The problem with this is that these services dish out data (and bypass backup encryption) regardless of whether or not “Send Diagnostic Data to Apple” is turned on or off, and whether or not the device is managed by an enterprise policy of any kind. So if these services were intended for such purposes, you’d think they’d only work if the device was managed/supervised or if the user had enabled diagnostic mode. Unfortunately this isn’t the case and there is no way to disable these mechanisms. As a result, every single device has these features enabled and there’s no way to turn them off, nor are users prompted for consent to send this kind of personal data off the device. This makes it much harder to believe that Apple is actually telling the whole truth here.
Apple’s seeming admission to having these backdoors, however legitimate a use they serve Apple, unfortunately have opened up some serious privacy weaknesses as well. We know, from the Snowden leaks via Der Spiegel, that NSA has penetrated target desktop machines to later access iPhone features. We also know that desktop machines are often seized by law enforcement and with that pairing record data, can access the data on the device using these services – even if backup encryption is turned on. Pairing records can be stolen a number of different ways, ranging from a shared coffee shop computer to an ex-lover whose computer you used to trust, leaving your phone unlocked at a bar (Apple should know something about this), or countless other scenarios – all giving the attacker perpetual access to your device via USB and usually WiFi until you wipe the device. It is only recently that iOS even added a trust dialog; prior to this, your device would automatically pair with anything that you plugged it into.

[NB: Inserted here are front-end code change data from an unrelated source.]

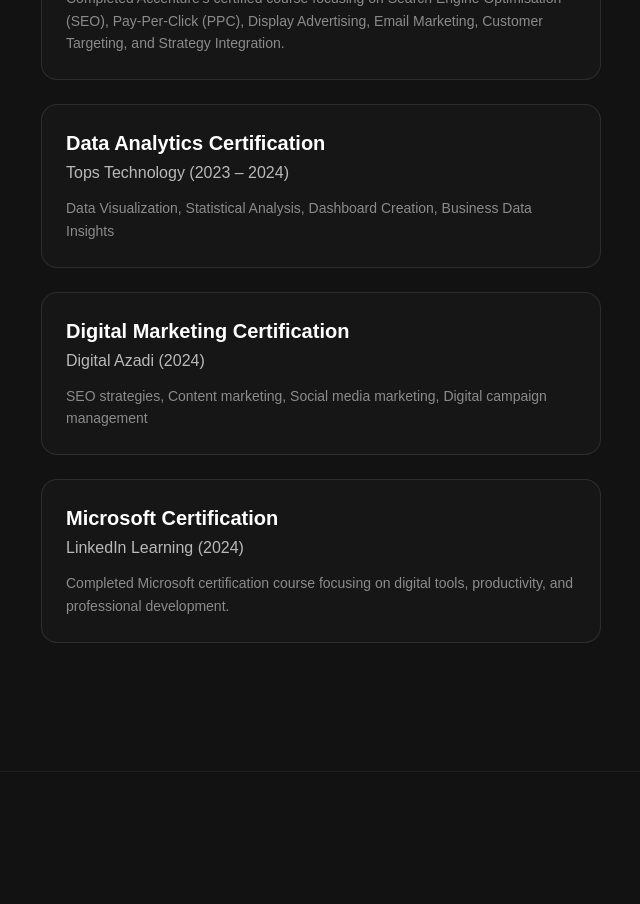
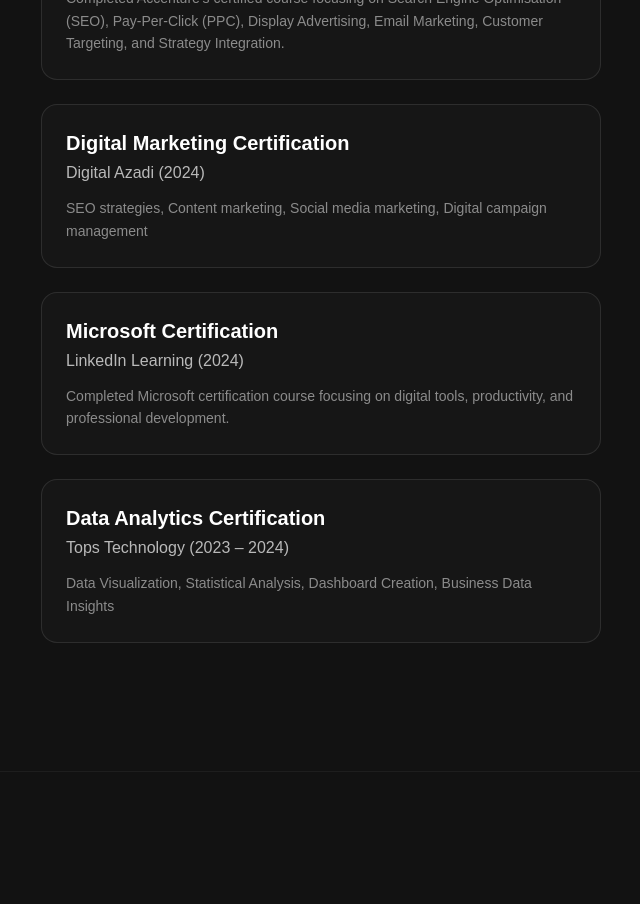
Before and after one commit to Saurav19304/Portfolio, a Next.js app: page / in a window 1280 px wide. Shown: the part 10160-11064 px from the top of the page, without its empty margins (7-647 px from the left). Built offline with nearby package versions, Linux system fonts and the light colour scheme.

Commit message:
Sort certifications chronologically (latest first)

```diff
--- a/src/components/EducationAndSkills.tsx
+++ b/src/components/EducationAndSkills.tsx
@@ -23,12 +23,6 @@
     details: "Completed Accenture's certified course focusing on Search Engine Optimisation (SEO), Pay-Per-Click (PPC), Display Advertising, Email Marketing, Customer Targeting, and Strategy Integration.",
   },
   {
-    title: "Data Analytics Certification",
-    issuer: "Tops Technology",
-    period: "2023 – 2024",
-    details: "Data Visualization, Statistical Analysis, Dashboard Creation, Business Data Insights",
-  },
-  {
     title: "Digital Marketing Certification",
     issuer: "Digital Azadi",
     period: "2024",
@@ -39,6 +33,12 @@
     issuer: "LinkedIn Learning",
     period: "2024",
     details: "Completed Microsoft certification course focusing on digital tools, productivity, and professional development.",
+  },
+  {
+    title: "Data Analytics Certification",
+    issuer: "Tops Technology",
+    period: "2023 – 2024",
+    details: "Data Visualization, Statistical Analysis, Dashboard Creation, Business Data Insights",
   },
 ];
 
```
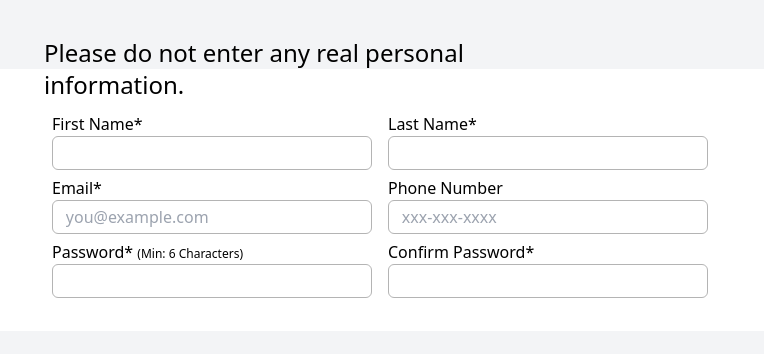
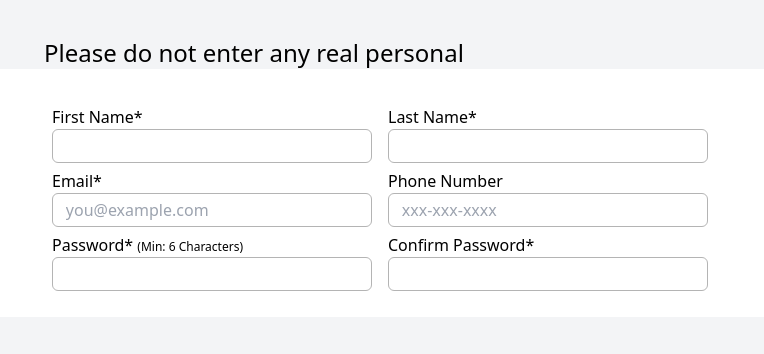
Before and after one commit to jakekressley/sign-up-form-tailwind, a website: page index.html in a window 1280 px wide. Shown: the part 203-557 px from the top of the page, 516-1280 px from the left. Drawn offline with nearby package versions, Linux system fonts and the light colour scheme.

Commit message:
fixed overflow bug

```diff
--- a/index.html
+++ b/index.html
@@ -25,7 +25,7 @@
         </div>
 
         <!-- Content Section -->
-        <div class="w-3/5 flex flex-col">
+        <div class="w-3/5 flex flex-col bg-gray-100">
             <div class="bg-gray-100 p-12 text-lg lg:text-2xl pb-6" id="top-content">
                 <div class="text-blurbs mt-6 w-3/4">
                     <p class="">This is not a real online service! I made this sign-up page to practice CSS using tailwindcss. Check out this sister site I designed using bootstrap <a href="https://jakekressley.github.io/bootstrap-sign-up-form/" target="_blank" class="underline font-bold">here</a>.</p>
@@ -33,7 +33,7 @@
                 </div>
             </div>
             <form action="">
-                <div id="middle-content" class="">
+                <div id="middle-content" class="bg-white">
                     <div id="forms" class="text-md">
                         <div class="form-container">
                             <label for="first-name">First Name*</label>
--- a/styles.css
+++ b/styles.css
@@ -17,7 +17,7 @@
 }
 
 #middle-content {
-    height: 72%;
+    height: 68%;
     display: flex;
     align-items: center;
     justify-content:center;
```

Obviously, Apple realized that pairing in and of itself offered very little security, as they added backup encryption to all backups as a feature – something that also requires pairing to perform. So Apple doesn’t trust pairing as a “security” solution either. And for good reason: it wasn’t designed to be secure. It is not two factor; it is not encrypted with a user paraphrase; it is simply “something you have” that gives you complete unfettered access to the phone. And it can be had as easily as copying one file, or created on the fly via USB. It can be used if law enforcement seizes your computer; it can be stolen by someone hacking in; it is by all means insecure. But even with the pairing record, I would have expected the data that comes off my device to be encrypted with the backup password, right? These services completely bypass this.
I understand that every OS has diagnostic functions, however these services break the promise that Apple makes with the consumer when they enter a backup password; that the data on their device will only come off the phone encrypted. The consumer is also not aware of these mechanisms, nor are they prompted in any way by the device. There is simply no way to justify the massive leak of data as a result of these services, and without any explicit consent by the user.
I don’t buy for a minute that these services are intended solely for diagnostics. The data they leak is of an extreme personal nature. There is no notification to the user. A real diagnostic tool would have been engineered to respect the user, prompt them like applications do for access to data, and respect backup encryption. Tell me, what is the point in promising the user encryption if there is a backdoor to bypass it?